# Task statement:
Retype every entry word for word. Omit the pictures.

(Records from a data collection)

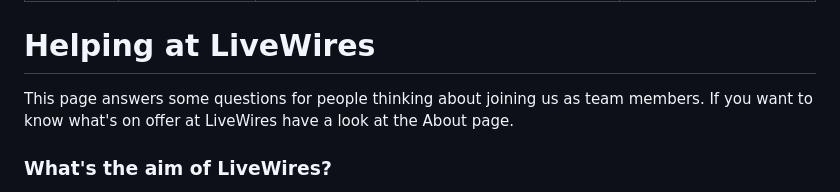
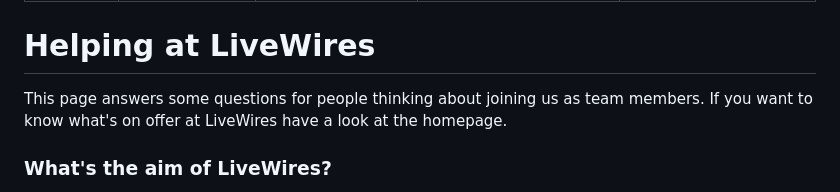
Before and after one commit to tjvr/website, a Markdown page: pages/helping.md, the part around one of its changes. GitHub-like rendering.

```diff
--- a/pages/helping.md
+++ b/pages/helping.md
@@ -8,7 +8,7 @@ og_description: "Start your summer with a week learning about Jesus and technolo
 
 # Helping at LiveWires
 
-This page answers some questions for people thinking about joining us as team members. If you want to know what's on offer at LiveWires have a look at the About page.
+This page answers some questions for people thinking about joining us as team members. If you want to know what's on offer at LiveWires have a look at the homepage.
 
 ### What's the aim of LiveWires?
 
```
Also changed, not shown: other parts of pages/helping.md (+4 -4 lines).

# Answer to this task:
Before and after one commit to tjvr/website, a Markdown page: pages/helping.md, the part around one of its changes. GitHub-like rendering.

```diff
--- a/pages/helping.md
+++ b/pages/helping.md
@@ -8,7 +8,7 @@ og_description: "Start your summer with a week learning about Jesus and technolo
 
 # Helping at LiveWires
 
-This page answers some questions for people thinking about joining us as team members. If you want to know what's on offer at LiveWires have a look at the About page.
+This page answers some questions for people thinking about joining us as team members. If you want to know what's on offer at LiveWires have a look at the homepage.
 
 ### What's the aim of LiveWires?
 
```
Also changed, not shown: other parts of pages/helping.md (+4 -4 lines).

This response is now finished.